REQUIREMENT: Each line below must be reproduced exactly as it stands. Pictures stay out of the copy.

#### AVAILABLE RECORDS ####

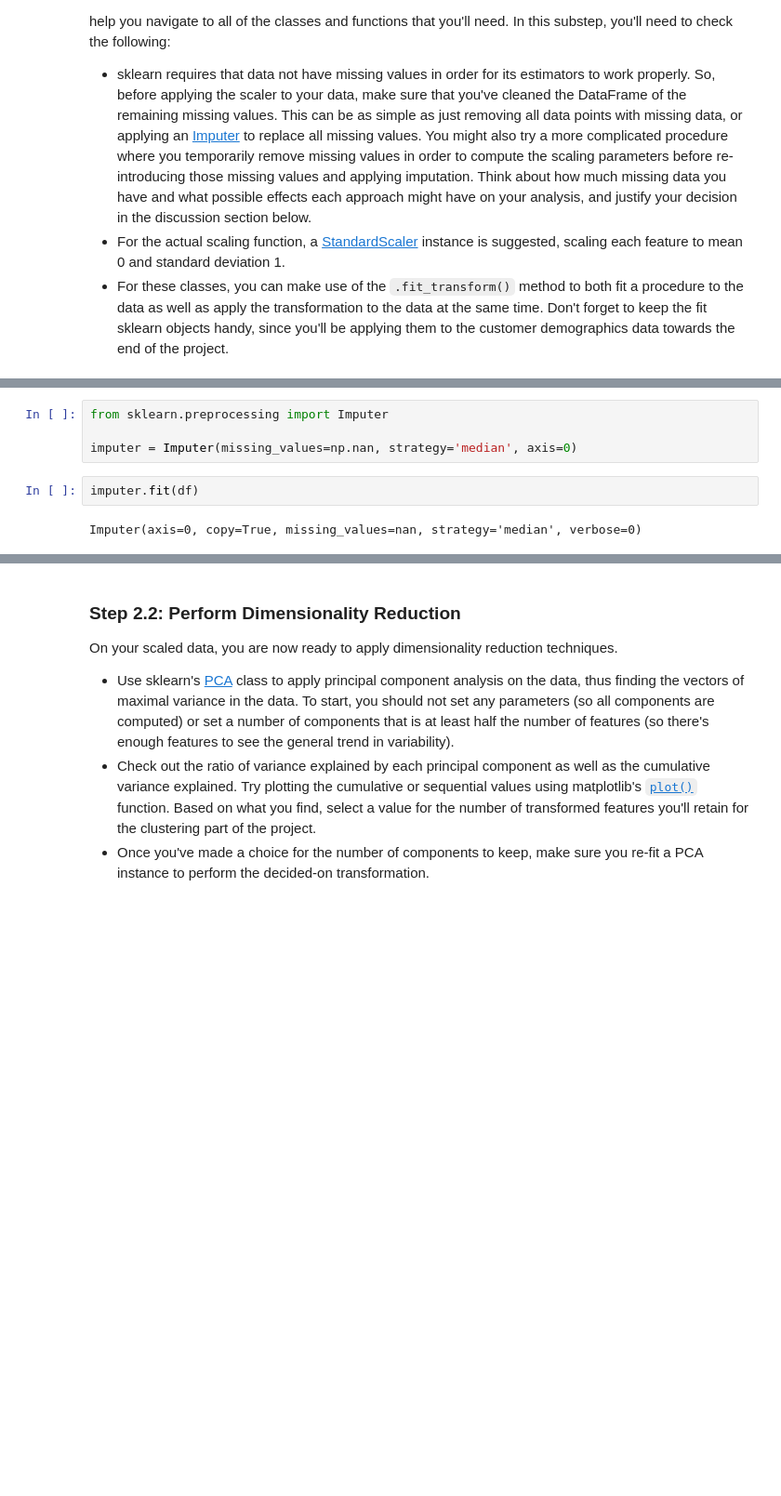
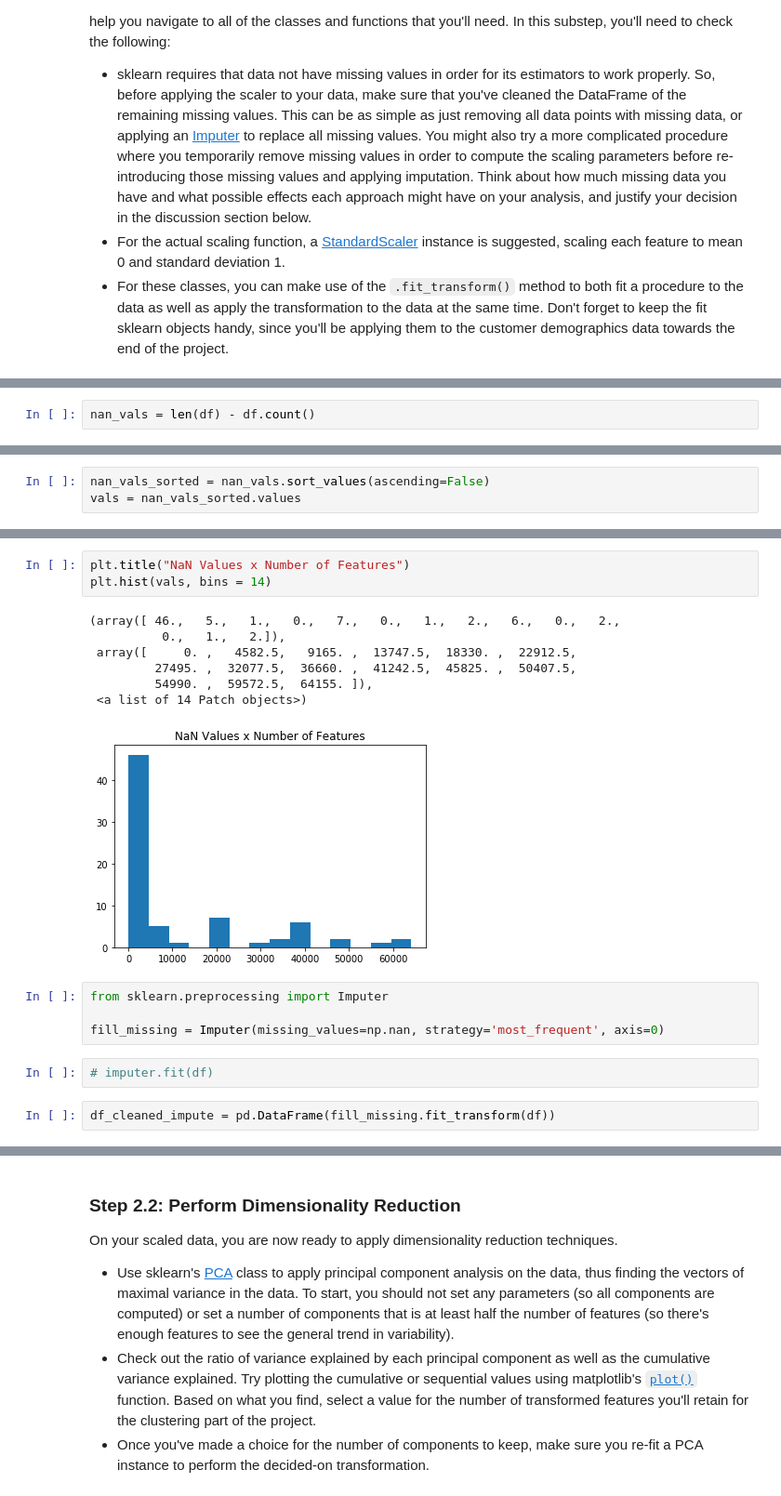
Before and after one commit to noreenwu/customer-segments, a Jupyter notebook: Identify_Customer_Segments.ipynb, the cells around one changed output, grey strips where cells are left out. Shown: that part at 93% size. Drawn from its saved outputs; the diff is of its cells as text; blank space fills up the shorter version.

Commit message:
feat: imputer and discussion

```diff
--- a/Identify_Customer_Segments.ipynb
+++ b/Identify_Customer_Segments.ipynb
@@ -1331,0 +1344,2 @@ Before we apply dimensionality reduction techniques to the data, we need to perf
+# %%
+nan_vals = len(df) - df.count()
@@ -1331,0 +1360,3 @@ Before we apply dimensionality reduction techniques to the data, we need to perf
+# %%
+nan_vals_sorted = nan_vals.sort_values(ascending=False)
+vals = nan_vals_sorted.values
@@ -1332,8 +1377,19 @@ Before we apply dimensionality reduction techniques to the data, we need to perf
+# %%
+plt.title("NaN Values x Number of Features")
+plt.hist(vals, bins = 14)
+# %% [output]
+(array([ 46.,   5.,   1.,   0.,   7.,   0.,   1.,   2.,   6.,   0.,   2.,
+          0.,   1.,   2.]),
+ array([     0. ,   4582.5,   9165. ,  13747.5,  18330. ,  22912.5,
+         27495. ,  32077.5,  36660. ,  41242.5,  45825. ,  50407.5,
+         54990. ,  59572.5,  64155. ]),
+ <a list of 14 Patch objects>)
+[figure, added]
 # %%
 from sklearn.preprocessing import Imputer
 
-imputer = Imputer(missing_values=np.nan, strategy='median', axis=0)
+fill_missing = Imputer(missing_values=np.nan, strategy='most_frequent', axis=0)
 # %%
-imputer.fit(df)
+# imputer.fit(df)
-# %% [output]
-Imputer(axis=0, copy=True, missing_values=nan, strategy='median', verbose=0)
+# %%
+df_cleaned_impute = pd.DataFrame(fill_missing.fit_transform(df))
```
Also changed, not shown: parts of 15 cells of this notebook, 1 other file.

####

ANSWER:
Before and after one commit to noreenwu/customer-segments, a Jupyter notebook: Identify_Customer_Segments.ipynb, the cells around one changed output, grey strips where cells are left out. Shown: that part at 93% size. Drawn from its saved outputs; the diff is of its cells as text; blank space fills up the shorter version.

Commit message:
feat: imputer and discussion

```diff
--- a/Identify_Customer_Segments.ipynb
+++ b/Identify_Customer_Segments.ipynb
@@ -1331,0 +1344,2 @@ Before we apply dimensionality reduction techniques to the data, we need to perf
+# %%
+nan_vals = len(df) - df.count()
@@ -1331,0 +1360,3 @@ Before we apply dimensionality reduction techniques to the data, we need to perf
+# %%
+nan_vals_sorted = nan_vals.sort_values(ascending=False)
+vals = nan_vals_sorted.values
@@ -1332,8 +1377,19 @@ Before we apply dimensionality reduction techniques to the data, we need to perf
+# %%
+plt.title("NaN Values x Number of Features")
+plt.hist(vals, bins = 14)
+# %% [output]
+(array([ 46.,   5.,   1.,   0.,   7.,   0.,   1.,   2.,   6.,   0.,   2.,
+          0.,   1.,   2.]),
+ array([     0. ,   4582.5,   9165. ,  13747.5,  18330. ,  22912.5,
+         27495. ,  32077.5,  36660. ,  41242.5,  45825. ,  50407.5,
+         54990. ,  59572.5,  64155. ]),
+ <a list of 14 Patch objects>)
+[figure, added]
 # %%
 from sklearn.preprocessing import Imputer
 
-imputer = Imputer(missing_values=np.nan, strategy='median', axis=0)
+fill_missing = Imputer(missing_values=np.nan, strategy='most_frequent', axis=0)
 # %%
-imputer.fit(df)
+# imputer.fit(df)
-# %% [output]
-Imputer(axis=0, copy=True, missing_values=nan, strategy='median', verbose=0)
+# %%
+df_cleaned_impute = pd.DataFrame(fill_missing.fit_transform(df))
```
Also changed, not shown: parts of 15 cells of this notebook, 1 other file.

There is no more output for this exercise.